Burga began her career in the 1960s, as political unrest in Peru escalated. A founding member of Groupe Arte Nuevo, which helped introduce the avant-garde work of Pop art and Happenings to Peru, her early work resisted dictator Juan Velasco Alvarado’s nationalist preference towards indigenous art. Bright figurative paintings from the ’60s parodied sexist portrayals of women, while modular sculptures built from cubes (think Warhol’s Brillo Boxes, 1964) depicted body parts and addressed commodification of the female form.
Other pieces were more research intensive. For Profile of the Peruvian Woman (1980–81), Burga and psychotherapist Marie-France Cathelat researched the lives of middle-class women as fodder for a multimedia installation exploring the dissonance between real Peruvian women and the stereotypes placed on them.
Looking back on her career in 2015, Beatriz González described herself as a “transgressor that didn’t fit in her time.” The Bogotá-based artist came of age in the 1960s, during the dawn of Pop art and a period of conflict in Colombia known as La Violencia. González fused both of these influences into a body of work that referenced images from art history and the social and political unrest of her time.
In perhaps her most famous work, The Sisga Suicides I, II and III (1965), González appropriated a photo reproduced in local newspapers; it showed the smiling faces of a deeply religious couple who committed joint suicide in order to absolve the woman’s sin. González reinterpreted the image in a series of bright, flat paintings that spotlight the couple’s tragic end and the disturbing media sensation it sparked. Other works question mass production by reproducing famous art historical works onto everyday, household objects, like soiled curtains and towels.
In the 1970s, photographer Paz Errázuriz dared to document communities being marginalized under Chile’s Pinochet-led dictatorship. Ignoring laws that restricted women’s access to certain areas, she entered brothels populated by queer and trans sex workers; psychiatric hospitals; circuses; and boxing clubs. After befriending members of these disparate scenes, she took their portraits. The resulting photos exude intimacy and warmth, revering their subjects and exposing the oppression they faced. “They are topics that society doesn’t look at,” Errázuriz has said of her ongoing work, “and my intention is to encourage people to dare to look.”
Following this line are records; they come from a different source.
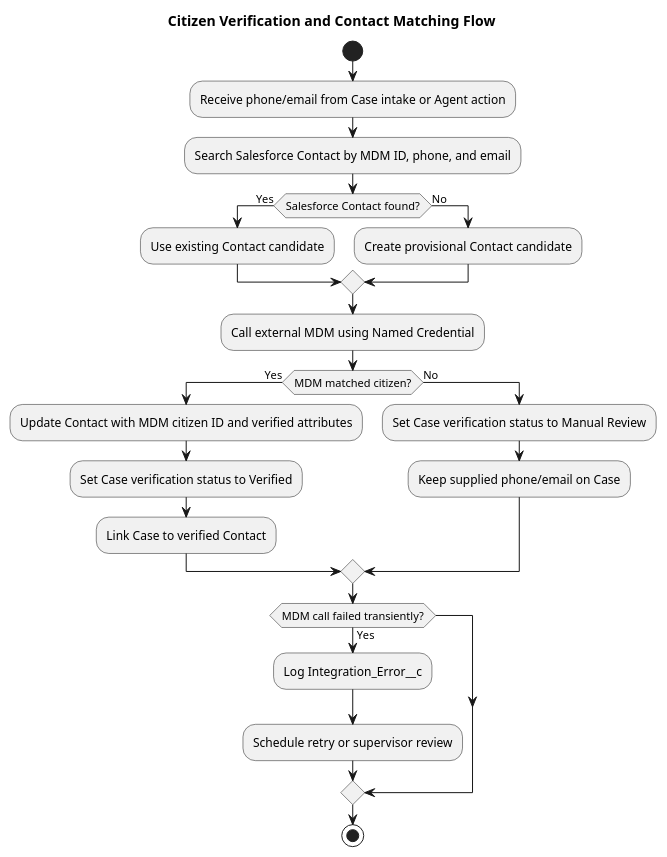
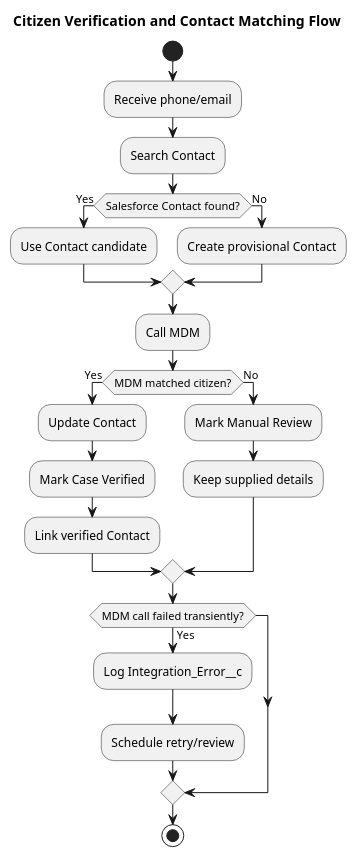
Before and after one commit to jimmytobing/virtusa: the diagram in puml task2/09.02 Citizen Verification Flow.puml, drawn with PlantUML. The commit also changed 29 other files, not shown here.

```diff
--- a/puml task2/09.02 Citizen Verification Flow.puml
+++ b/puml task2/09.02 Citizen Verification Flow.puml
@@ -1,32 +1,32 @@
 @startuml
 title Citizen Verification and Contact Matching Flow
 
 start
 
-:Receive phone/email from Case intake or Agent action;
-:Search Salesforce Contact by MDM ID, phone, and email;
+:Receive phone/email;
+:Search Contact;
 
 if (Salesforce Contact found?) then (Yes)
-  :Use existing Contact candidate;
+  :Use Contact candidate;
 else (No)
-  :Create provisional Contact candidate;
+  :Create provisional Contact;
 endif
 
-:Call external MDM using Named Credential;
+:Call MDM;
 
 if (MDM matched citizen?) then (Yes)
-  :Update Contact with MDM citizen ID and verified attributes;
-  :Set Case verification status to Verified;
-  :Link Case to verified Contact;
+  :Update Contact;
+  :Mark Case Verified;
+  :Link verified Contact;
 else (No)
-  :Set Case verification status to Manual Review;
-  :Keep supplied phone/email on Case;
+  :Mark Manual Review;
+  :Keep supplied details;
 endif
 
 if (MDM call failed transiently?) then (Yes)
   :Log Integration_Error__c;
-  :Schedule retry or supervisor review;
+  :Schedule retry/review;
 endif
 
 stop
 @enduml
```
Mónica Mayer’s feminist practice was sparked in art school, when she heard a group of male students state “that women were less creative than men because we gave birth,” as she later recalled in an artist statement. In 1978, she left her native Mexico for Los Angeles, where she immersed herself in the influential Feminist Studio Workshop and interacted with pioneers of the American feminist art movement, like Judy Chicago. Later that year, Mayer brought her blossoming performance practice back to Mexico City, where she produced El tendedero (1979). The interactive piece encouraged the public to finish the sentence: “As a woman, the thing I detest most about this city is…”
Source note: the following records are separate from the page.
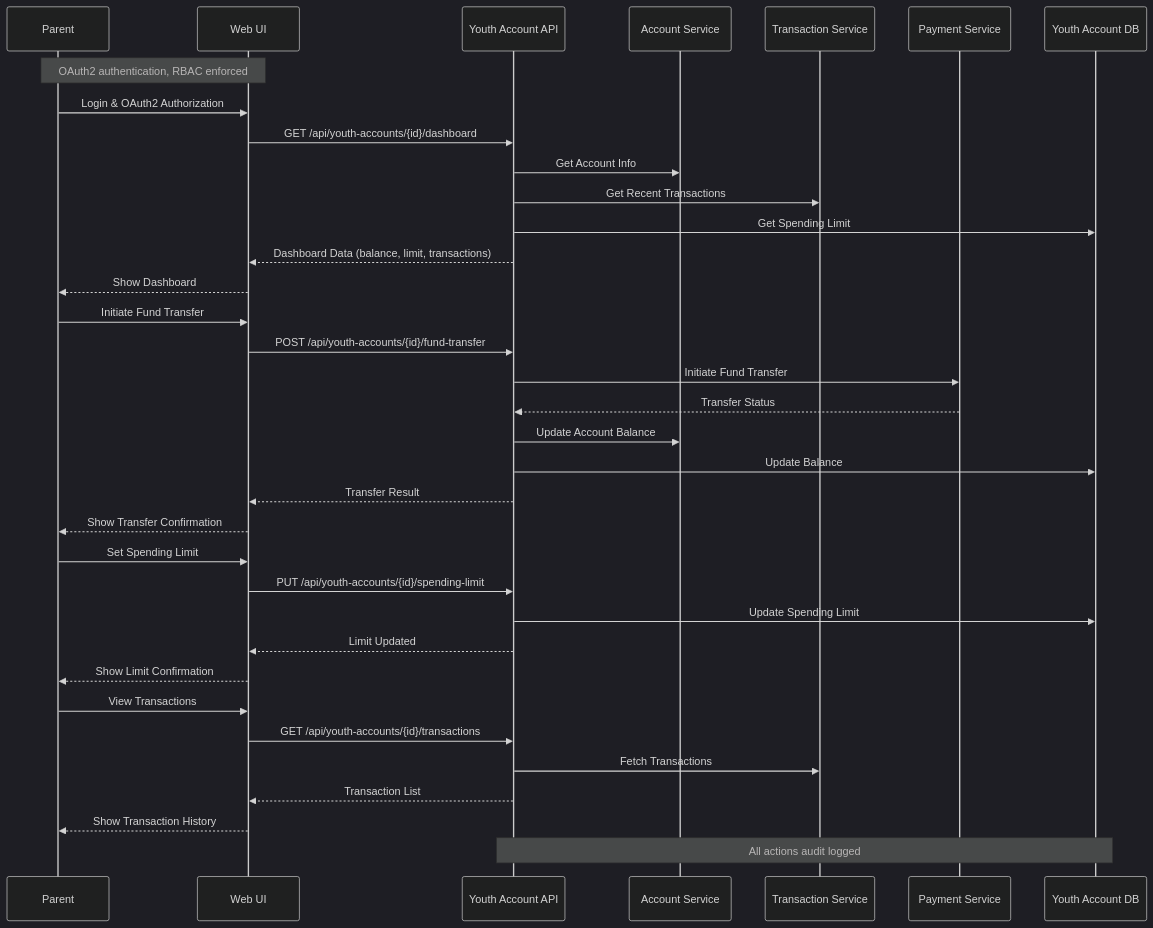
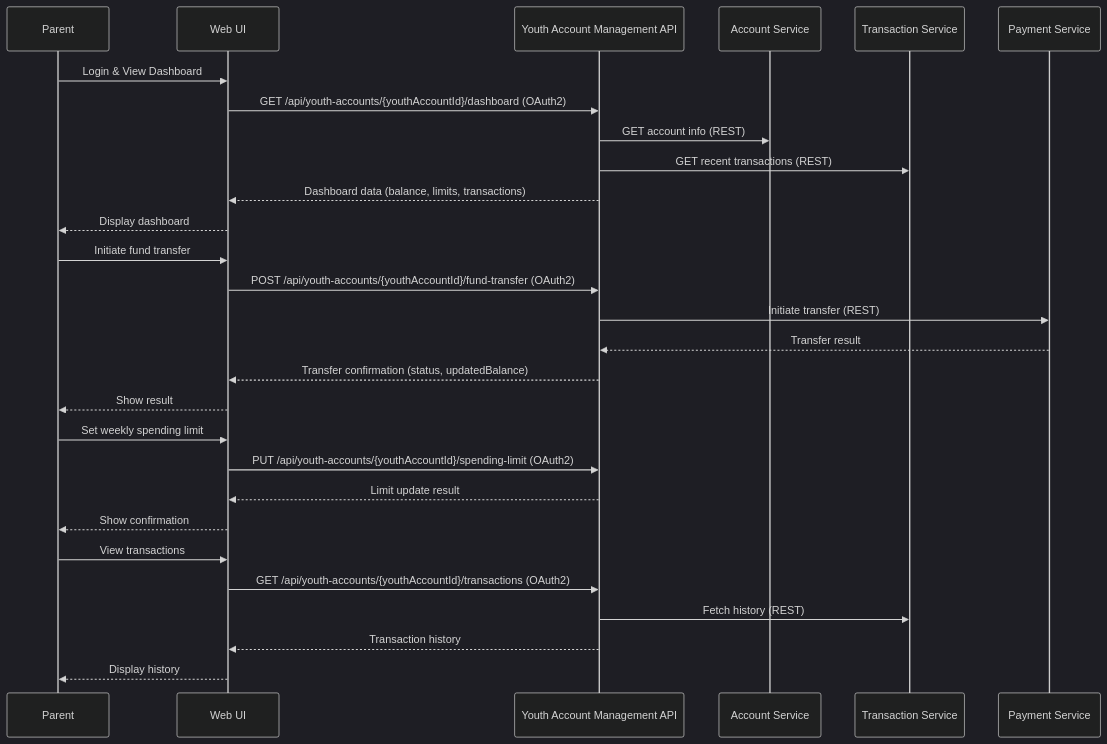
The diagram in Components and Sequence Diagrams/sequence_diagram.mmd (Ascend-Krithi/SCIB-Inception), drawn with Mermaid (dark theme) before and after one commit. The commit also changed 1 other file, not shown here.

```diff
--- a/Components and Sequence Diagrams/sequence_diagram.mmd
+++ b/Components and Sequence Diagrams/sequence_diagram.mmd
@@ -1,36 +1,37 @@
-%% Sequence Diagram: Youth Account Management API
+%% Sequence Diagram for Youth Account Management API (Mermaid)
 sequenceDiagram
-    participant Parent
-    participant UI as Web UI
-    participant API as Youth Account API
-    participant AccountSvc as Account Service
-    participant TxSvc as Transaction Service
-    participant PaymentSvc as Payment Service
-    participant DB as Youth Account DB
-    Note over Parent,UI: OAuth2 authentication, RBAC enforced
-    Parent->>UI: Login & OAuth2 Authorization
-    UI->>API: GET /api/youth-accounts/{id}/dashboard
-    API->>AccountSvc: Get Account Info
-    API->>TxSvc: Get Recent Transactions
-    API->>DB: Get Spending Limit
-    API-->>UI: Dashboard Data (balance, limit, transactions)
-    UI-->>Parent: Show Dashboard
-    Parent->>UI: Initiate Fund Transfer
-    UI->>API: POST /api/youth-accounts/{id}/fund-transfer
-    API->>PaymentSvc: Initiate Fund Transfer
-    PaymentSvc-->>API: Transfer Status
-    API->>AccountSvc: Update Account Balance
-    API->>DB: Update Balance
-    API-->>UI: Transfer Result
-    UI-->>Parent: Show Transfer Confirmation
-    Parent->>UI: Set Spending Limit
-    UI->>API: PUT /api/youth-accounts/{id}/spending-limit
-    API->>DB: Update Spending Limit
-    API-->>UI: Limit Updated
-    UI-->>Parent: Show Limit Confirmation
-    Parent->>UI: View Transactions
-    UI->>API: GET /api/youth-accounts/{id}/transactions
-    API->>TxSvc: Fetch Transactions
-    API-->>UI: Transaction List
-    UI-->>Parent: Show Transaction History
-    Note over API,DB: All actions audit logged
+  participant Parent
+  participant UI as Web UI
+  participant API as Youth Account Management API
+  participant Account as Account Service
+  participant Transaction as Transaction Service
+  participant Payment as Payment Service
+
+  %% Dashboard retrieval
+  Parent->>UI: Login & View Dashboard
+  UI->>API: GET /api/youth-accounts/{youthAccountId}/dashboard (OAuth2)
+  API->>Account: GET account info (REST)
+  API->>Transaction: GET recent transactions (REST)
+  API-->>UI: Dashboard data (balance, limits, transactions)
+  UI-->>Parent: Display dashboard
+
+  %% Fund transfer
+  Parent->>UI: Initiate fund transfer
+  UI->>API: POST /api/youth-accounts/{youthAccountId}/fund-transfer (OAuth2)
+  API->>Payment: Initiate transfer (REST)
+  Payment-->>API: Transfer result
+  API-->>UI: Transfer confirmation (status, updatedBalance)
+  UI-->>Parent: Show result
+
+  %% Set spending limit
+  Parent->>UI: Set weekly spending limit
+  UI->>API: PUT /api/youth-accounts/{youthAccountId}/spending-limit (OAuth2)
+  API-->>UI: Limit update result
+  UI-->>Parent: Show confirmation
+
+  %% Transaction history
+  Parent->>UI: View transactions
+  UI->>API: GET /api/youth-accounts/{youthAccountId}/transactions (OAuth2)
+  API->>Transaction: Fetch history (REST)
+  API-->>UI: Transaction history
+  UI-->>Parent: Display history
```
Other works poked fun at traditional ideas of sexual normalcy, or celebrated women’s desires. Mayer went on to found two feminist art groups of her own, and has promoted her feminist ideology through channels outside of her practice. “I think the most important thing feminist art has given me is the understanding that an artist’s work is more than producing art works,” she’s explained. “Doing research on women’s art, writing about them…teaching, protesting and supporting other women artists is part of my work.”
Cover Image: Marta Minujiín, La Menesunda, 1965. Photo via Wikimedia Commons; Artist Maria Sol Escobar, known as Marisol, photographed in 1968. Photo by Jack Mitchell/Getty Images; Unknown Photographer, Tarsila do Amaral, ca. 1925. Photo via Wikimedia Commons.